The purpose of this paper is to explore GasTurb 12, a commercial gas turbine engine performance simulation program, for supplementary use on an introductory propulsion design project in an undergraduate course. This paper will describe several possible opportunities for supplementing AEDsys (Aircraft Engine Design System Analysis) version 4.012, the engine design software tool currently in use. The project is assigned to juniors taking their first propulsion course in the aeronautical engineering major at the USAF Academy. This course, Aeronautical Engineering 361, which focuses on cycle analysis and selection, is required of all aero majors and is used to satisfy the ABET Program Criterion requiring knowledge of propulsion fundamentals. This paper describes the most recent design project that required the students to re-engine the USAF T-38 with the aim of competing for the Advanced Pilot Training Program (T-X) program. The goal of the T-X program is to replace the T-38 aircraft that entered service in 1961 with an aircraft capable of sustained high-G operations that is also more fuel efficient. The design project required the students to select an engine-cycle for a single, non-afterburning, mixed stream, low bypass turbofan engine to replace the two J85 turbojets currently in the T-38. It was anticipated that the high specific thrust requirements might possibly be met through the use of modern component measures of merit to include a much higher turbine inlet temperature. Additionally, it was anticipated that the required 10% reduction in thrust specific fuel consumption might possibly be achieved by using a turbofan engine cycle with a higher overall pressure ratio. This paper will describe the use of GasTurb 12 to perform the same design analysis that was described above using AEDsys as well as additional features such as numerical optimization, temperature-entropy diagrams, and the generation of scaled, two-dimensional engine geometry drawings. The paper will illustrate how GasTurb 12 offers important supplementary information that will deepen student understanding of engine cycle design and analysis.
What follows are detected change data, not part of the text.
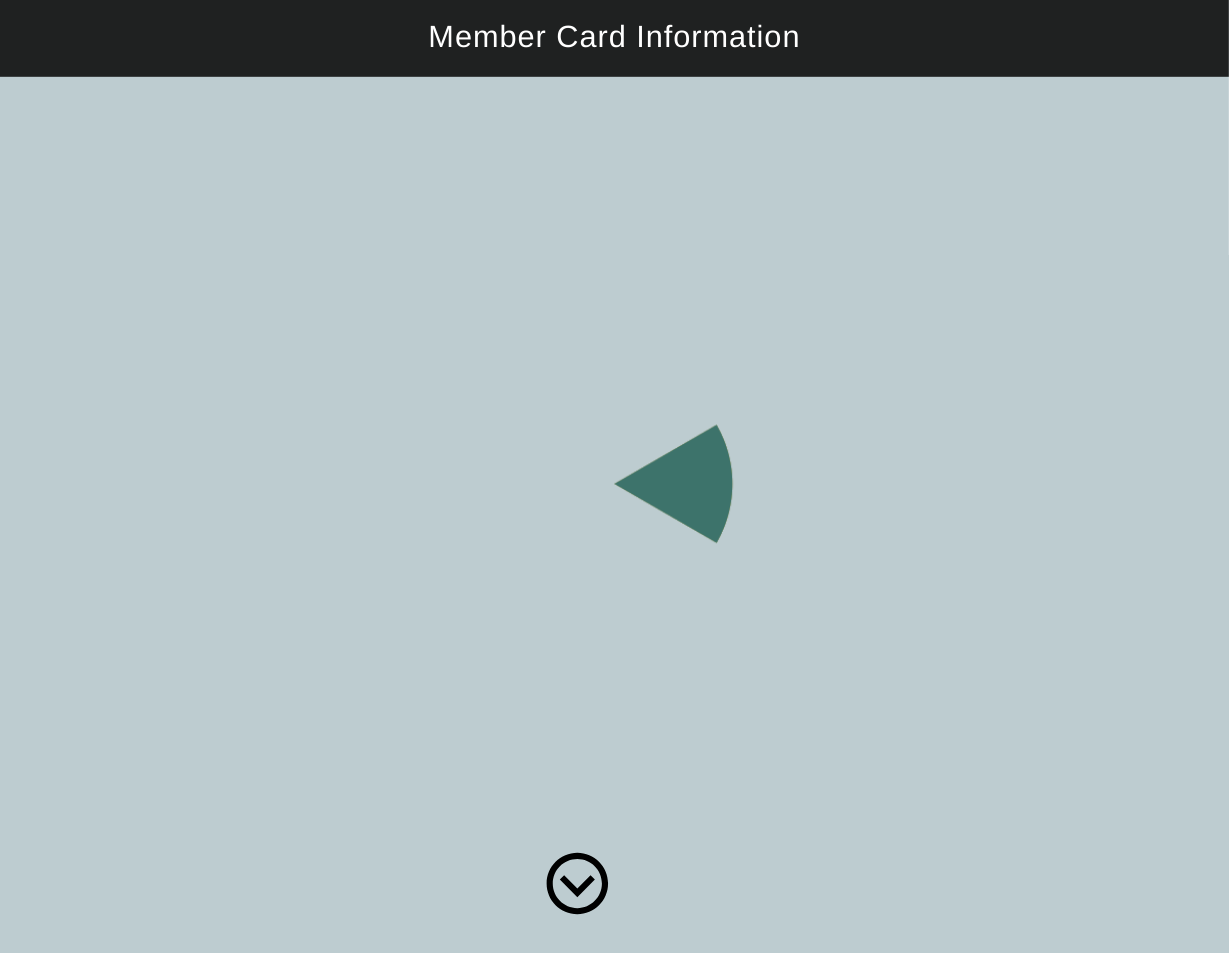
Repository: Leooook/lzhao-fed-test
Page: /
An editor plug-in stored every save of this project. The page is shown before and after the next save, followed by the edit.
The browser window is 1280 px wide. The pictures show the whole page, at 96% of full size.
The page's requests for data from a server got no answer. The project was rebuilt for these pictures with package versions that can differ from the ones it lists, and the page was loaded fresh each time. No one was signed in, and anything a server would have sent is missing. Also part of the build but not shown: src/components/detail.jsx.

Above is the page before, as saved 2021-03-15 21:19:44.

After the next save:
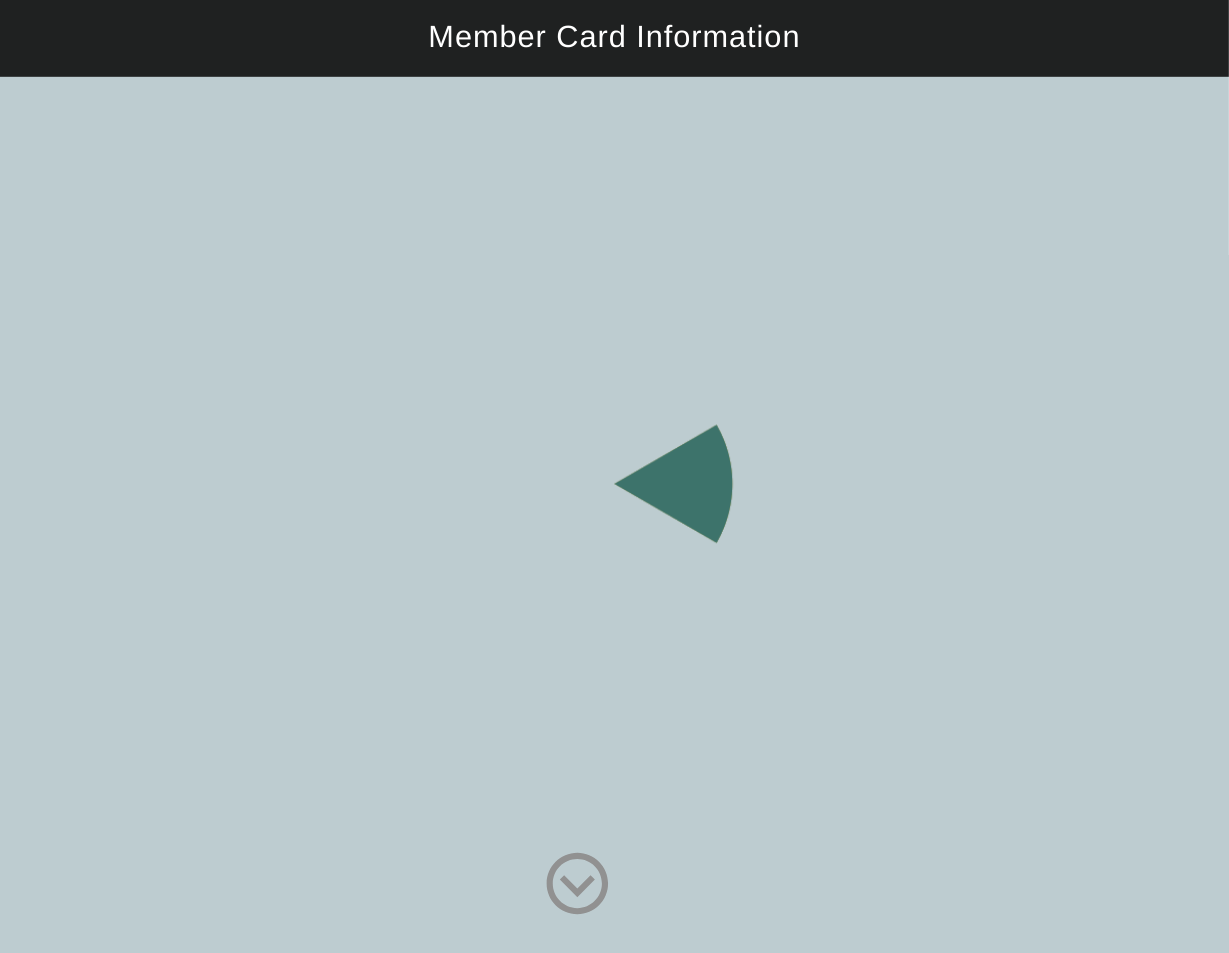
Saved 2 s later.
--- a/src/App.css
+++ b/src/App.css
@@ -17,7 +17,7 @@
 	background-color: var(--light-blue);
 }
 .add-feature {
-  color: var();
+	color: var(--grey);
 	text-align: center;
 	width: 6vw;
 	height: 6vw;

After the save that followed:
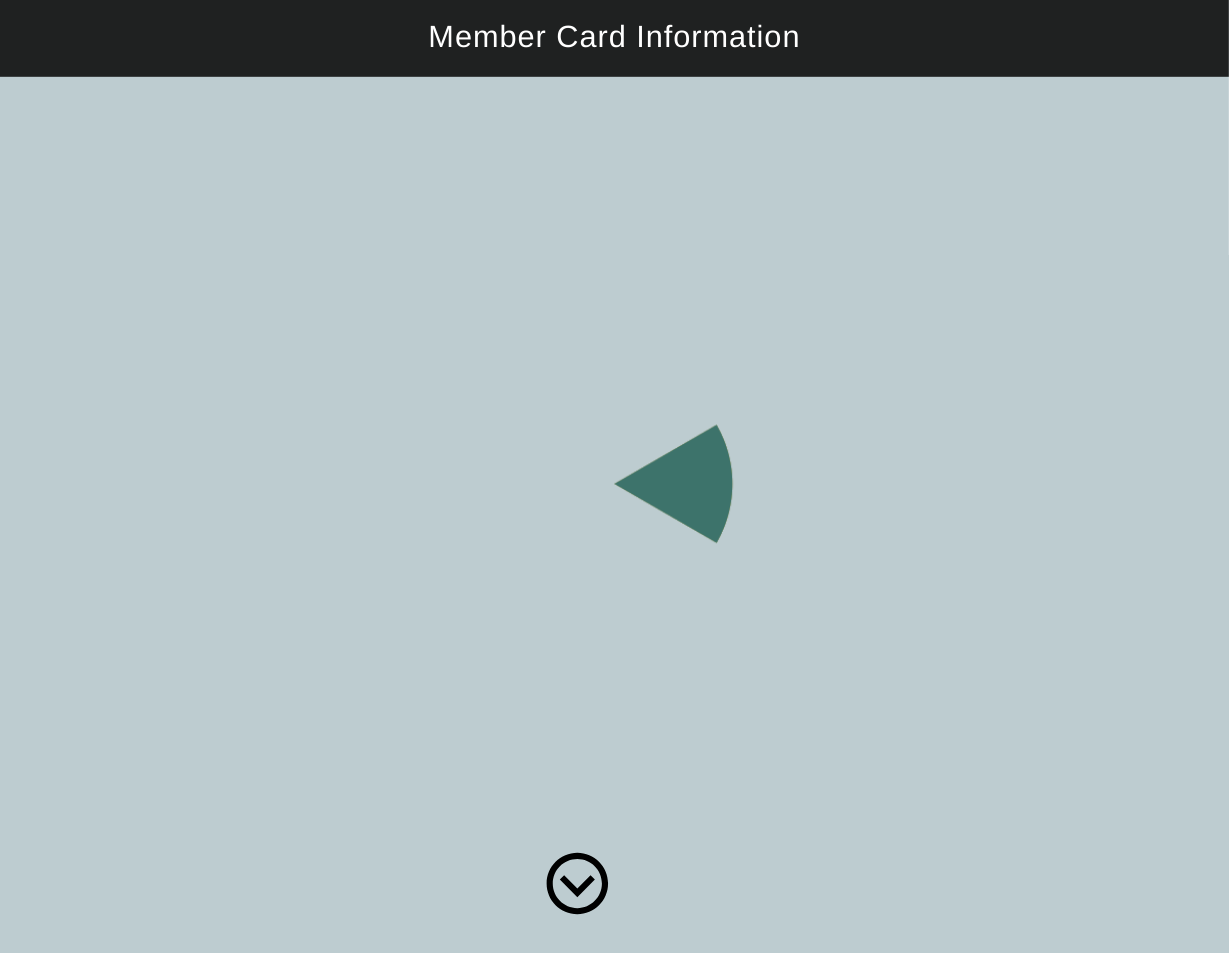
Saved 13 s later.
--- a/src/App.css
+++ b/src/App.css
@@ -17,7 +17,7 @@
 	background-color: var(--light-blue);
 }
 .add-feature {
-	color: var(--grey);
+	color: var(rgba(14, 14, 14, 0.897));
 	text-align: center;
 	width: 6vw;
 	height: 6vw;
This content is only available via PDF.
You do not currently have access to this content.